The Australian nurse feared to have contracted Ebola says medical staff should volunteer to help in the battle against the virus in Africa, despite government misgivings.
57 year old Sue Ellen Kovack was released from Cairns hospital on Monday after it was confirmed that she had not been infected with the Ebola virus.
The nurse had returned home from Sierra Leone in West Africa, where she worked as a volunteer in the battle to contain the deadly outbreak, last Tuesday.
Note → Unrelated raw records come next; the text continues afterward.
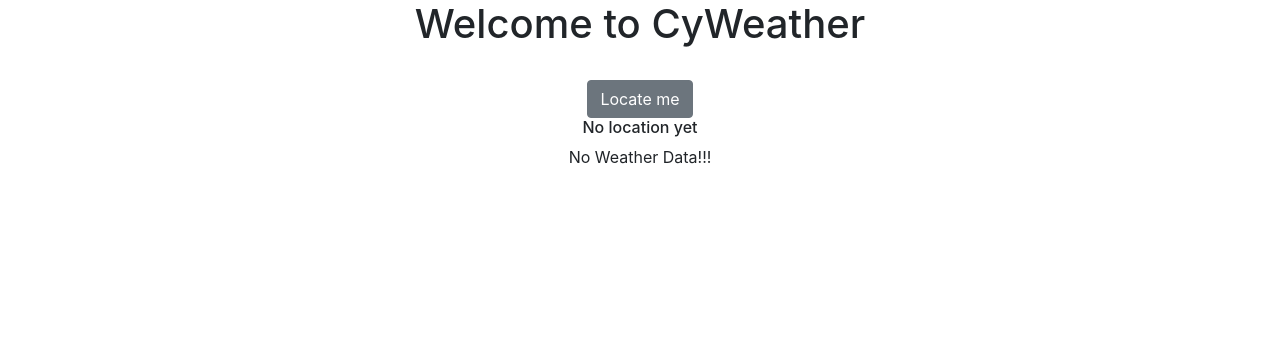
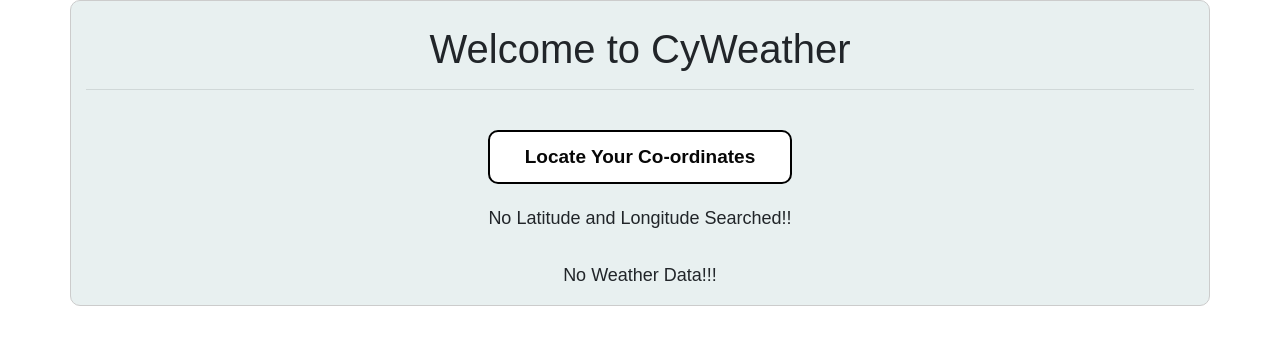
Before and after one commit to SayiaFelix/Cy_Weather, a plain HTML site: page index.html in a window 1280 px wide. Drawn offline with nearby package versions, Linux system fonts and the light colour scheme.

Commit message:
styling the page

```diff
--- a/index.html
+++ b/index.html
@@ -14,10 +14,14 @@
 
 <body>
     <div class="container text-center">
-        <h1>Welcome to CyWeather</h1>
         <br>
-        <button id="location" type="button" class="btn btn-secondary">Locate me</button>
-        <h6 id="stat">No location yet</h6>
+        <h1 class="">Welcome to CyWeather</h1>
+        <hr>
+        <br>
+        <button id="location" type="button" class="btn3">Locate Your Co-ordinates</button>
+        <br><br>
+        <h6 id="stat">No Latitude and Longitude Searched!!</h6>
+        <br>
         <div class="row">
             <div class="col-12 text-center" id="weather">
                 <p>No Weather Data!!!</p>
--- a/main.css
+++ b/main.css
@@ -0,0 +1,59 @@
+body {
+    font-family: 'Poppins', sans-serif;
+}
+
+.container {
+    border: 1px solid #ccc;
+    background-color: rgb(232, 240, 240);
+    border-radius: 10px;
+}
+
+.btn3 {
+    text-decoration: none;
+    border-radius: 10px;
+    position: relative;
+    display: inline-block;
+    font-size: 19px;
+    line-height: 26px;
+    font-family: 'Poppins', sans-serif;
+    font-weight: 600;
+    color: rgb(7, 7, 7) !important;
+    text-align: center;
+    padding: 12px 35px;
+    z-index: 1;
+    border: 2px solid black;
+    background-color: #fff;
+}
+
+.btn3:hover:after {
+    -webkit-transform: scaleX(1);
+    transform: scaleX(1);
+    -webkit-transition-timing-function: cubic-bezier(0.52, 1.64, 0.37, 0.66);
+    transition-timing-function: cubic-bezier(0.52, 1.64, 0.37, 0.66);
+}
+
+.btn3:after {
+    content: "";
+    position: absolute;
+    z-index: -1;
+    top: 0;
+    left: 0;
+    right: 0;
+    bottom: 0;
+    background: rgb(6, 93, 143);
+    -webkit-transform: scaleX(0);
+    transform: scaleX(0);
+    -webkit-transform-origin: 50% 100%;
+    transform-origin: 50% 100%;
+    -webkit-transition-property: transform;
+    transition-property: transform;
+    -webkit-transition-duration: 0.5s;
+    transition-duration: 0.5s;
+    -webkit-transition-timing-function: ease-out;
+    transition-timing-function: ease-out;
+}
+
+h6,
+p {
+    font-size: 18px;
+}
--- a/script.js
+++ b/script.js
@@ -61,19 +61,19 @@ function weatherPost(weatherData, p) {
     // cloud cover_2m
 
 
-    const temp = weatherData.hourly.temperature_2m
+
     const sec = weatherData.generationtime_ms
     const tempe = weatherData.elevation
-    const time = weatherData.hourly.time
+        // const time = weatherData.hourly.time
 
 
-
+    const temp = weatherData.hourly.temperature_2m
+    const wind = weatherData.hourly.windspeed_120m
     const humidity = weatherData.hourly.relativehumidity_2m
-    const wind = weatherData.hourly.windspeed_120m
     const cloud = weatherData.hourly.cloudcover_mid
 
 
-    const str = `Tempe: ${tempe} <br> Sec: ${sec} <br> Time: <br> ${time} <br> Temp: ${temp}°C <br> Humidity: ${humidity}% <br> Wind: ${wind}km/h <br> Cloud: ${cloud}%`
+    const str = `Temperature in °C: ${temp}<br> Wind in km/h: ${wind} <br> Relative Humidity: ${humidity} <br> Cloud Cover: ${cloud} <br> Generationtime_ms: ${sec} <br> Elevation: ${tempe}`
     p.innerHTML = str
 
 
```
On Thursday she was admitted to Cairns hospital after developing a fever, raising fears that she had contracted the Ebola virus and brought it to Australia.
The relieved nurse was released from hospital after a second test for the virus returned negative.
In a public statement, Kovack said Australians need to send more help to the stricken African region and urged medical professionals to volunteer.
“It has been so inspiring and it has really kept me going in the past few days to know there’s growing public support for action to help people affected by Ebola in West Africa, she said.
“Most importantly to me, I’m sending a message to my fellow medical professionals who are thinking about heading over to treat the sick and work at bringing Ebola under control: please, please do it.
The nurse’s call to arms comes as the Australian government defends its current position of not sending personnel to fight the virus in West Africa, saying that the potential risk is presently too great due to logistical reasons.
On Saturday, foreign minister Julie Bishop told reporters, “I do not have in place a guarantee that should an Australian health worker – sent there by the Australian government – contract Ebola, they would be able to be transported or treated in a hospital either in the region or in Europe.
“And until I have that in place we will not be sending Australian health workers, she added.
Australia’s federal government has so far pledged AUD$18m to combat the Ebola outbreak in Africa.
Meanwhile, according to The Guardian, the Public Health Association of Australia (PHAA) is sending a letter, signed by eminent professors from the medical field, to Prime Minister Tony Abbott, demanding Australia contribute direct help for the region affected by the Ebola outbreak.
“The best means of protecting Australia and other high-income countries is for robust control efforts at the source of the outbreak, the letter says.
“The Ebola outbreak in West Africa is a global health catastrophe which threatens future economic prosperity, regional political stability and human health globally. It is in our national interest to ensure the epidemic is contained.
IMAGE: Volunteers pick up bodies of people who died of the Ebola virus in Freetown, Sierra Leone, Africa. (FLORIAN PLAUCHEUR/AFP/Getty Images)